◆ **EXERCISE AIM**: Return all lines from the entries below in which the word "xlsx" is present.

———

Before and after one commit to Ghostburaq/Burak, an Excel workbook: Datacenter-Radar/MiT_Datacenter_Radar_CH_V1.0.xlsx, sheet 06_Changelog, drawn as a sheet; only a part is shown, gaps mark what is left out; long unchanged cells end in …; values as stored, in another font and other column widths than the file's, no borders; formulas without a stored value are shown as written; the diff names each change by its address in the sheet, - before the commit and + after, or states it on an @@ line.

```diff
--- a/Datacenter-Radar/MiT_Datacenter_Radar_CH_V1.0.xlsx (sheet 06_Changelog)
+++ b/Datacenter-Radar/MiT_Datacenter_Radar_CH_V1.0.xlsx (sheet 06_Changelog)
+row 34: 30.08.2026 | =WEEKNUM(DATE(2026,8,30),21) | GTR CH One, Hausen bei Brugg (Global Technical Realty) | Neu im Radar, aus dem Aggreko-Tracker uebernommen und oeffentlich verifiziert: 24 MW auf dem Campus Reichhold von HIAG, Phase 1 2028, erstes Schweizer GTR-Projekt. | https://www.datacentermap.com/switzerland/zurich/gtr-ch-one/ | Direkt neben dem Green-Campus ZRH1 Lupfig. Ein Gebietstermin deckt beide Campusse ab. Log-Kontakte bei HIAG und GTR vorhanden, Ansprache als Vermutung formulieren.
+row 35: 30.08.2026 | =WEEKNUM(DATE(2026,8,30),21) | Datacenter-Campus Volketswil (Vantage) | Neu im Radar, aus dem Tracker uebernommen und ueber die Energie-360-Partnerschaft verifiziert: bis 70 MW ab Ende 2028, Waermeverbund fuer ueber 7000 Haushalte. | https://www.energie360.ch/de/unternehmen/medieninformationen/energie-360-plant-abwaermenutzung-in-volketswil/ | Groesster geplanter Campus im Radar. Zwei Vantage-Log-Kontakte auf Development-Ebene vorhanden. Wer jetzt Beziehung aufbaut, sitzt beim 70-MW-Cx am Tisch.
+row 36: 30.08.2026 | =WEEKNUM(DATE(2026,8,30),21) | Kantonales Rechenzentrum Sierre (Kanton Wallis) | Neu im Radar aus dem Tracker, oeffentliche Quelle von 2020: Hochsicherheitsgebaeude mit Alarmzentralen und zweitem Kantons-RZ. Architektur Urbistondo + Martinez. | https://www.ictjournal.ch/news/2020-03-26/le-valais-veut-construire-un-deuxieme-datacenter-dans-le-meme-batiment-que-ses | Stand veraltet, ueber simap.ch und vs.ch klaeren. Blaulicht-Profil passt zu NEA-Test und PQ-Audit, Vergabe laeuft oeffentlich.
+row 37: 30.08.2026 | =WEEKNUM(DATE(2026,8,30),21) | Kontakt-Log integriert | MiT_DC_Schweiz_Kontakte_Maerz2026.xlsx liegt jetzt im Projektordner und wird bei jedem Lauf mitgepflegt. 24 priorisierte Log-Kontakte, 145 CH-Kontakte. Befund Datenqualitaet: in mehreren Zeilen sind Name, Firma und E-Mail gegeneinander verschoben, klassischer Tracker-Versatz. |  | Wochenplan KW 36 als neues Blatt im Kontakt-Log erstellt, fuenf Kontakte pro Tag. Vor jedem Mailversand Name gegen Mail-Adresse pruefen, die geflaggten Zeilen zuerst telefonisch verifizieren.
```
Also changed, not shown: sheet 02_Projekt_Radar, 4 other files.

———

◆ **EXERCISE RESPONSE**:
Before and after one commit to Ghostburaq/Burak, an Excel workbook: Datacenter-Radar/MiT_Datacenter_Radar_CH_V1.0.xlsx, sheet 06_Changelog, drawn as a sheet; only a part is shown, gaps mark what is left out; long unchanged cells end in …; values as stored, in another font and other column widths than the file's, no borders; formulas without a stored value are shown as written; the diff names each change by its address in the sheet, - before the commit and + after, or states it on an @@ line.
--- a/Datacenter-Radar/MiT_Datacenter_Radar_CH_V1.0.xlsx (sheet 06_Changelog)
+++ b/Datacenter-Radar/MiT_Datacenter_Radar_CH_V1.0.xlsx (sheet 06_Changelog)
+row 37: 30.08.2026 | =WEEKNUM(DATE(2026,8,30),21) | Kontakt-Log integriert | MiT_DC_Schweiz_Kontakte_Maerz2026.xlsx liegt jetzt im Projektordner und wird bei jedem Lauf mitgepflegt. 24 priorisierte Log-Kontakte, 145 CH-Kontakte. Befund Datenqualitaet: in mehreren Zeilen sind Name, Firma und E-Mail gegeneinander verschoben, klassischer Tracker-Versatz. |  | Wochenplan KW 36 als neues Blatt im Kontakt-Log erstellt, fuenf Kontakte pro Tag. Vor jedem Mailversand Name gegen Mail-Adresse pruefen, die geflaggten Zeilen zuerst telefonisch verifizieren.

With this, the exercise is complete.